• [Task details] Your answer must be every line of the data that holds the string "small".

• [Items from a data source]
-- Opening Marker --

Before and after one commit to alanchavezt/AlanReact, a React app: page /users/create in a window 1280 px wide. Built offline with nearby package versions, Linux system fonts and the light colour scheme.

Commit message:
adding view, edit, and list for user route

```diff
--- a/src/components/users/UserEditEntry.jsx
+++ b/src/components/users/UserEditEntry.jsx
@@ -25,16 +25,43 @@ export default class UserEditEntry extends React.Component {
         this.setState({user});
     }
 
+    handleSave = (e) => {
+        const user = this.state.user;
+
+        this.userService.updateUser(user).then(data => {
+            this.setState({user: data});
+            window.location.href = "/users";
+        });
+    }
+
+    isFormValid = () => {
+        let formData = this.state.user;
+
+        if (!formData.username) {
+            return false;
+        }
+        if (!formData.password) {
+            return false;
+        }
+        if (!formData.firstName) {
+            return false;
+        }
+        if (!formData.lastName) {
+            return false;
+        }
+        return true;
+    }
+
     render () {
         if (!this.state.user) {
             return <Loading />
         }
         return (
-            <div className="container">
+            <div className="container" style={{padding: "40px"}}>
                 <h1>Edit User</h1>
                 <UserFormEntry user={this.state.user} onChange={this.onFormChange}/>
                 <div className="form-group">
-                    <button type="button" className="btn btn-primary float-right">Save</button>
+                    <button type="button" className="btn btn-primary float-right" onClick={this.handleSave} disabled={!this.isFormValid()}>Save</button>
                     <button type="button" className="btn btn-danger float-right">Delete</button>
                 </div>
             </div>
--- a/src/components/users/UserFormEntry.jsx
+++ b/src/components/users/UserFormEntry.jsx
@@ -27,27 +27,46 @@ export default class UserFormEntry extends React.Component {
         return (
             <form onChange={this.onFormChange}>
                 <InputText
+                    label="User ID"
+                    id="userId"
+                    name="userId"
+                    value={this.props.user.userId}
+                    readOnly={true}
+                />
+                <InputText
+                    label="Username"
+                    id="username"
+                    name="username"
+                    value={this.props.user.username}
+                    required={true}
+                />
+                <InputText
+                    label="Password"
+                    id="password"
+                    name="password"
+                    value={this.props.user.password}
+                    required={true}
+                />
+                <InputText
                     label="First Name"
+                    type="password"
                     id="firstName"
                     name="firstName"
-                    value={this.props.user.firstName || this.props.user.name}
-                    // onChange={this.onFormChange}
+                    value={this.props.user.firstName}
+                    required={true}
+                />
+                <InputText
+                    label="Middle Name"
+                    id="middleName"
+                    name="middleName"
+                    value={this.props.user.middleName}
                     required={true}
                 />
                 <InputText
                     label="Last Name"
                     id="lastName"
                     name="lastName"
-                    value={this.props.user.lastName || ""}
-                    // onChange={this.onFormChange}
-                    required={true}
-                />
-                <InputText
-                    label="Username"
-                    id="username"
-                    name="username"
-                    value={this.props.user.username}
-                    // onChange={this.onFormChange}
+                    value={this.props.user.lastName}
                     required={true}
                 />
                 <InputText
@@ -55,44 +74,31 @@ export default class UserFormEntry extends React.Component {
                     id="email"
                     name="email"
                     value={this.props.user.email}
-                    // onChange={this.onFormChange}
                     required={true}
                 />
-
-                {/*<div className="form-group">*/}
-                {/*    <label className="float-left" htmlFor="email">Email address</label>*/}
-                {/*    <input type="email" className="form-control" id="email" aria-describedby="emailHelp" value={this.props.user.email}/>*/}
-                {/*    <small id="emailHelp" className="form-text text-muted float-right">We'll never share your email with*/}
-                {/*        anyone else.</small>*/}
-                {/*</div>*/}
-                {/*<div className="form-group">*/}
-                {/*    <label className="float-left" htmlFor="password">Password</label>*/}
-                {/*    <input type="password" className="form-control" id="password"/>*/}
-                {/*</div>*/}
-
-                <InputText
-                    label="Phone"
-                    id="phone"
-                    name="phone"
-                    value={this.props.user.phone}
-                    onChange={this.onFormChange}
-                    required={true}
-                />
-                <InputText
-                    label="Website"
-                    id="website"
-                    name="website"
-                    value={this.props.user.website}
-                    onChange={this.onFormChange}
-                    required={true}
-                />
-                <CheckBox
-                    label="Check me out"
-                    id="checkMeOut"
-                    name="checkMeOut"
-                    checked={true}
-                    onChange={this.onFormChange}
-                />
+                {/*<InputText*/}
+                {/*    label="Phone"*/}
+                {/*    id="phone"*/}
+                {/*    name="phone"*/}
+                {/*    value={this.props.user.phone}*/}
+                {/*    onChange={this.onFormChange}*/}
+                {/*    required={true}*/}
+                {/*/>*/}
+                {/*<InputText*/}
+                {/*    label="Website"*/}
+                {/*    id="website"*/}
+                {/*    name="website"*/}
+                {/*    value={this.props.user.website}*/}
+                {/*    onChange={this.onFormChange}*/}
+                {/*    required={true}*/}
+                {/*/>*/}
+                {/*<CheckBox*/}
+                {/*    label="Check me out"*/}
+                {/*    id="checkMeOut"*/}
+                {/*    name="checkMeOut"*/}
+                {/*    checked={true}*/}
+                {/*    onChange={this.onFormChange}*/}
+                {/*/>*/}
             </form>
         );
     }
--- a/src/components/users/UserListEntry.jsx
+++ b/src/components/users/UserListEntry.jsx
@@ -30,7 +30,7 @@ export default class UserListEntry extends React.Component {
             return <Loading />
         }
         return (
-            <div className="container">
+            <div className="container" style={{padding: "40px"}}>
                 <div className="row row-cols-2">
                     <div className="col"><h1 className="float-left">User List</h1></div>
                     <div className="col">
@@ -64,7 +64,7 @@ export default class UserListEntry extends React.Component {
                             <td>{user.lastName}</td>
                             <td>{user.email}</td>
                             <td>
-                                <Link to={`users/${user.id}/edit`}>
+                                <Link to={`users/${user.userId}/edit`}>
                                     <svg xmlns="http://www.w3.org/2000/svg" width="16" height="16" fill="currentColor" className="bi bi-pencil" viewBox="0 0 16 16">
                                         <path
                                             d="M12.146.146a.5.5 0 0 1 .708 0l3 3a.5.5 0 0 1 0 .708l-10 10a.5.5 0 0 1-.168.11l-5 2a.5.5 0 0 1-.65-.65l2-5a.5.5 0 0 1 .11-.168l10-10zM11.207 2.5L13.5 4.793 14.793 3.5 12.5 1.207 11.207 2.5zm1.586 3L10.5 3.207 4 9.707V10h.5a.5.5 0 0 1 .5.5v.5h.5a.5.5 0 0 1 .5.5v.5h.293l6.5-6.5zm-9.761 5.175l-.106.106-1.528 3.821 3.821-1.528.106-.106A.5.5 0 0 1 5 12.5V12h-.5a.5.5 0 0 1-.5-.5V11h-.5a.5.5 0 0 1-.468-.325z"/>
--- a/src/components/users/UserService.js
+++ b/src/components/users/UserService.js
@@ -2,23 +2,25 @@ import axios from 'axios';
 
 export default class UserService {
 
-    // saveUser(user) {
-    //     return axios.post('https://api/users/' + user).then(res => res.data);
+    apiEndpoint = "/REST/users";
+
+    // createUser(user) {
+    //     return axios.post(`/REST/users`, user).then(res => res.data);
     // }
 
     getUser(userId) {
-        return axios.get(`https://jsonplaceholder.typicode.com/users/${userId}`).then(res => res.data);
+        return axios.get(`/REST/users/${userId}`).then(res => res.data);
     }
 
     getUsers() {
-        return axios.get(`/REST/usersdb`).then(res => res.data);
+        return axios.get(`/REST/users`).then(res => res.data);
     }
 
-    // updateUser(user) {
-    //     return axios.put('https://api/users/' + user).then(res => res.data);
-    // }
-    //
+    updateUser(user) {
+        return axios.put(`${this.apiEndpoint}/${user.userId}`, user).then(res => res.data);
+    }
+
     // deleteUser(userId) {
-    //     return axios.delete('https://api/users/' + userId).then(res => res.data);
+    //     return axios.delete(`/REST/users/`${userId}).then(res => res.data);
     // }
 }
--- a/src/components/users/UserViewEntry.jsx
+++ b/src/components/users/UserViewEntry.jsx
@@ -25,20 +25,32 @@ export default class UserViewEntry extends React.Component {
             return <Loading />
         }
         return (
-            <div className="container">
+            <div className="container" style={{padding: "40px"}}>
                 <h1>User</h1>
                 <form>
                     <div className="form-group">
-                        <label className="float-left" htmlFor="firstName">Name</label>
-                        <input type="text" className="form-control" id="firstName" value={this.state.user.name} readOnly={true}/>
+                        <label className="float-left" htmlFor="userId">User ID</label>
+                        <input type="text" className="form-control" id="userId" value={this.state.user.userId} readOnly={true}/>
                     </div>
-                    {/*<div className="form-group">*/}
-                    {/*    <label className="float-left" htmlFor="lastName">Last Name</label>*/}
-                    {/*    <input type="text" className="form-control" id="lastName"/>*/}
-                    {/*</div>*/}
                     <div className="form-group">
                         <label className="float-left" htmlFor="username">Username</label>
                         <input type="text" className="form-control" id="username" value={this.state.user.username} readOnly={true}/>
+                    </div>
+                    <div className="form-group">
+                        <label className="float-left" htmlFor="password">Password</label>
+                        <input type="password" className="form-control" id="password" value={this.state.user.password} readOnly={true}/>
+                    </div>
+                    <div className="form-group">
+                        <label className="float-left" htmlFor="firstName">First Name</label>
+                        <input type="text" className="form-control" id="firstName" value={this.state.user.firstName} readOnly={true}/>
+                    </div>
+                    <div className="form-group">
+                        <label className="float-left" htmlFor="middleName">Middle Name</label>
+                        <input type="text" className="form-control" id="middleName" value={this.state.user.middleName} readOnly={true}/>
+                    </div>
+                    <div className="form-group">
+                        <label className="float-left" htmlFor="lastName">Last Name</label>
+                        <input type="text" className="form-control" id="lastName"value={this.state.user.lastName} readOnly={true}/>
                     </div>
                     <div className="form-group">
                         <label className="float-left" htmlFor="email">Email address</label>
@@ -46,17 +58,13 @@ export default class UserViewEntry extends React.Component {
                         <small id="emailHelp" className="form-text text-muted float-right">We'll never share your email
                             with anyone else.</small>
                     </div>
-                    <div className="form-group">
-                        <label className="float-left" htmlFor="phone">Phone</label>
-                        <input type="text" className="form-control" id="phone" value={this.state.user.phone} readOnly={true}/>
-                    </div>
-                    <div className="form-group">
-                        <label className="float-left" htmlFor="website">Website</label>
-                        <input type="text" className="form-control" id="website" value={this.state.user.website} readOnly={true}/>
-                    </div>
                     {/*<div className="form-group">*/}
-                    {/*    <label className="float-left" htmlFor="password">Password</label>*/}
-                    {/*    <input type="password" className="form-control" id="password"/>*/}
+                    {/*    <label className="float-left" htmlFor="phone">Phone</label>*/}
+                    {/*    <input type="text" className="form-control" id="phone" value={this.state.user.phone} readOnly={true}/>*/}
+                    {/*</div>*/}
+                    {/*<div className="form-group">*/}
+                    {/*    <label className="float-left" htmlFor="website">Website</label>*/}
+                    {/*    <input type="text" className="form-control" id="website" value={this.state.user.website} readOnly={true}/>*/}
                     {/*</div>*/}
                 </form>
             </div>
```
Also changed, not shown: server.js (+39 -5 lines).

-- Closing Marker --

• [Solution below]
-                {/*    <small id="emailHelp" className="form-text text-muted float-right">We'll never share your email with*/}
-                {/*        anyone else.</small>*/}
                         <small id="emailHelp" className="form-text text-muted float-right">We'll never share your email
                             with anyone else.</small>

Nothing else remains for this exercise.